I like chasing my ball - actually I LOVE it! They have a thing they use to help them throw the ball further - and that’s really good! He throws it ever so, ever so far! Sometimes, so far that I can’t see where it lands! He’s really funny then, ’cos He jumps up and down and He makes lots of noise and often waves His arms about and points! I just love that - such fun! I run round and round to amuse Him. But even though I try my best to encourage Him, He never seems to be able to find the ball again. I think he might be a bit stupid sometimes. Funny, but stupid.

I always try to be really, really helpful, but I think sometimes I get it wrong - LOL!!! The other day we went and stood in a field and He made loads of noise with this thing called a chainsaw and cut up the trees that had fallen down. She was there picking up bits of wood and putting them in the car - how weird is that? Why would you want to put the tree in the car?! I mean, come on!! At one point, She said “Why is that stupid dog frightened of the fire, but is happy to stand next to a working chainsaw?” She is stupid. She just doesn’t understand how a dog’s mind works.

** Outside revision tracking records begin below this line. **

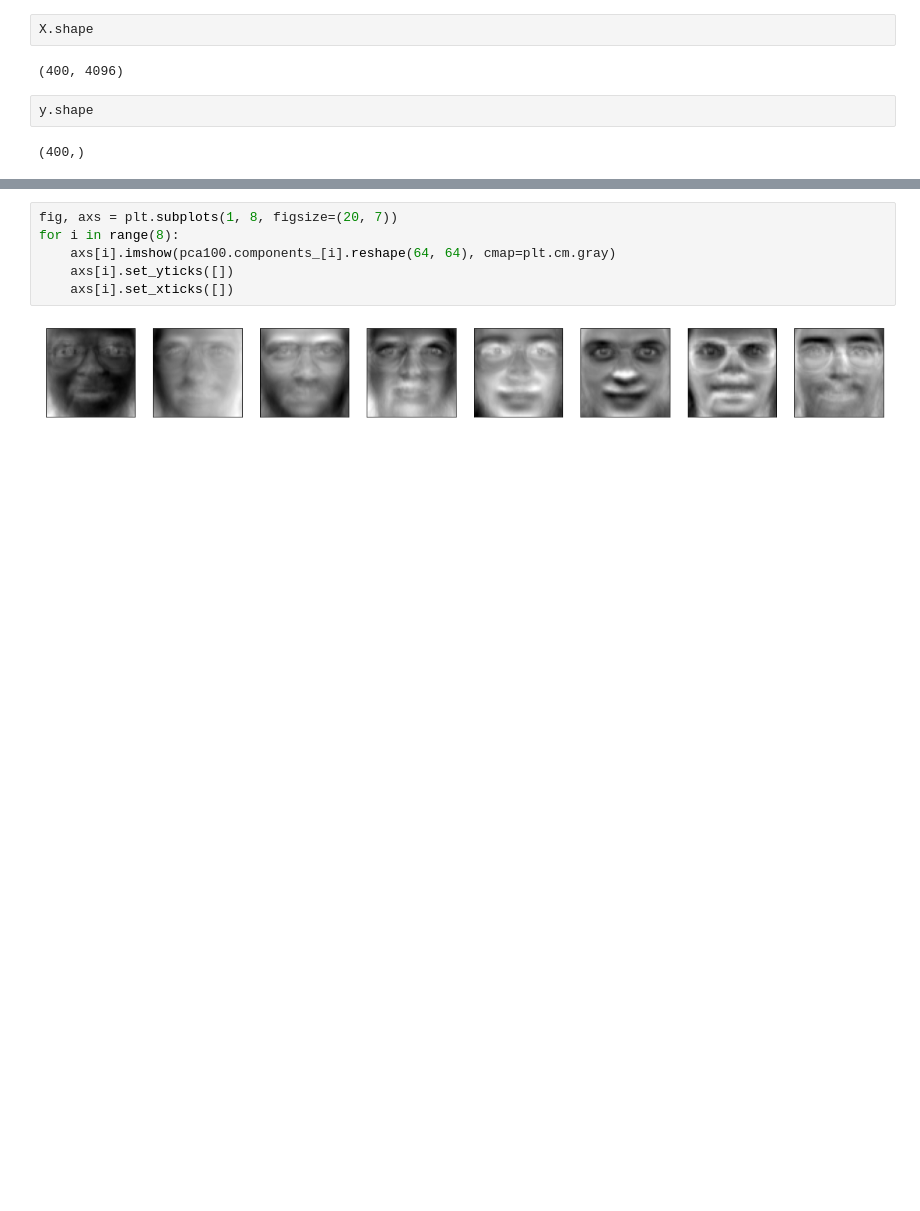
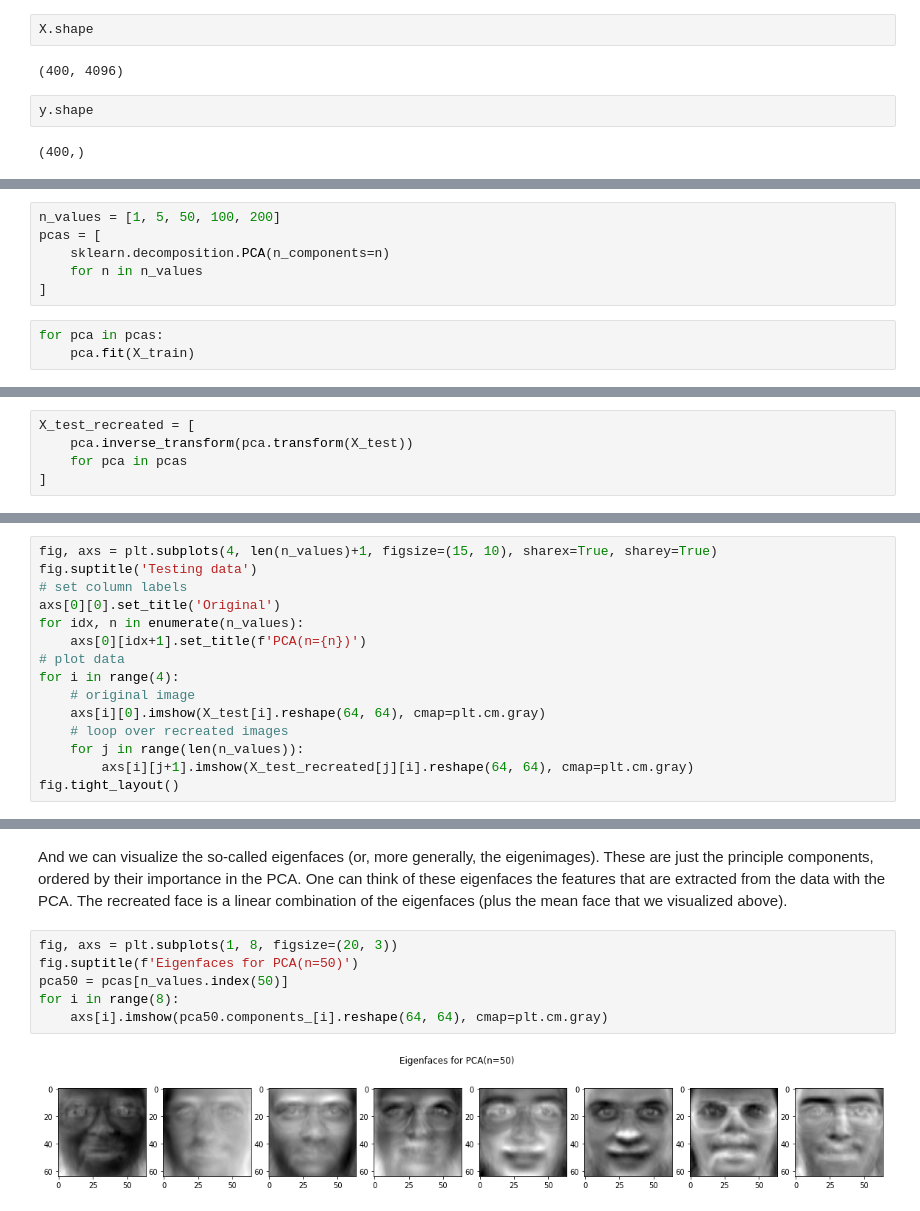
Before and after one commit to rug-minds/teaching, a Jupyter notebook: ProgTut/faces_pca_classification.ipynb, the cells around one changed output, grey strips where cells are left out. Cells and saved outputs as stored; diff of their text form; blank space fills up the shorter version.

Commit message:
ML with faces

```diff
--- a/ProgTut/faces_pca_classification.ipynb
+++ b/ProgTut/faces_pca_classification.ipynb
@@ -52,0 +112,9 @@ for i in range(8):
+# %%
+n_values = [1, 5, 50, 100, 200]
+pcas = [
+    sklearn.decomposition.PCA(n_components=n)
+    for n in n_values
+]
+# %%
+for pca in pcas:
+    pca.fit(X_train)
@@ -52,0 +123,5 @@ for i in range(8):
+# %%
+X_test_recreated = [
+    pca.inverse_transform(pca.transform(X_test))
+    for pca in pcas
+]
@@ -52,0 +130,15 @@ for i in range(8):
+# %%
+fig, axs = plt.subplots(4, len(n_values)+1, figsize=(15, 10), sharex=True, sharey=True)
+fig.suptitle('Testing data')
+# set column labels
+axs[0][0].set_title('Original')
+for idx, n in enumerate(n_values):
+    axs[0][idx+1].set_title(f'PCA(n={n})')
+# plot data
+for i in range(4):
+    # original image
+    axs[i][0].imshow(X_test[i].reshape(64, 64), cmap=plt.cm.gray)
+    # loop over recreated images
+    for j in range(len(n_values)):
+        axs[i][j+1].imshow(X_test_recreated[j][i].reshape(64, 64), cmap=plt.cm.gray)
+fig.tight_layout()
@@ -57,10 +152,12 @@ plt.imshow(pca100.mean_.reshape(64, 64), cmap=plt.cm.gray)
 [figure]
+# %% [markdown]
+And we can visualize the so-called eigenfaces (or, more generally, the eigenimages). These are just the principle components, ordered by their importance in the PCA. One can think of these eigenfaces the features that are extracted from the data with the PCA. The recreated face is a linear combination of the eigenfaces (plus the mean face that we visualized above).
 # %%
-fig, axs = plt.subplots(1, 8, figsize=(20, 7))
+fig, axs = plt.subplots(1, 8, figsize=(20, 3))
+fig.suptitle(f'Eigenfaces for PCA(n=50)')
+pca50 = pcas[n_values.index(50)]
 for i in range(8):
-    axs[i].imshow(pca100.components_[i].reshape(64, 64), cmap=plt.cm.gray)
-    axs[i].set_yticks([])
-    axs[i].set_xticks([])
+    axs[i].imshow(pca50.components_[i].reshape(64, 64), cmap=plt.cm.gray)
 # %% [output]
-[figure, old version]
+[figure, new version]
 # %% [markdown]
```
Also changed, not shown: parts of 78 cells of this notebook.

Anyway, I started helping by picking up the wood and moving it too. I was getting pretty good at it I can tell you, and I’d built up my own little pile of wood right in the middle of a nice muddy bit - then She comes over shouting and waving Her arms about (very funny!) and the next thing, She’s on the ground next to me - which was just hilarious! She called me a ‘ bloody nuisance’ which I know is a good thing to be, and rubbed Her knee where She fell down. So I gave her a really big lick, right in the eye, and then I stuck my nose in her ear! It was great! She thought so too as She jumped up really quickly and started playing and running after me!

I do like to make them happy if I can. For instance, when I get to sit next to Him on the sofa, which isn’t very often as She is usually there… I sometimes lean against him and then I stick my tongue right in His ear! This is fantastic! He has furry ears, a bit like me, and when I do it, He jumps up and goes “Urgh!” and “Argh!” and shouts things like “That’s so disgusting!!” and I love it!

I wag my tail a lot. And I mean A LOT. I am just a happy sort of girl!! They love this too, especially when they have Others in to visit. I love to go round and say “Hello” to them all, and I clack my teeth and I smile and I wag my tail and they all shriek and grab those clear things they drink out of and some of them jump up! There’s often a sort of smashing noise and they run about even more and bring cloths and start crawling around on the floor rubbing the carpet - so of course I give them a lick!! It’s just too much fun!! I am the centre of the party - LOL!!!!!

After that, I quite often find myself shut in Her office. It’s cosy and I have a bed under Her desk. That’s how I know about the Blog things as she talks about it so much. But that’s just like Her, she always talks about it, but never seems to do it. They are funny - honestly!!

Right, well it’s time for my afternoon walk now, so I’ll go and prod Him to remind him. He’s got a terrible memory you know.

Bye for now
Tilly xxxxxxxx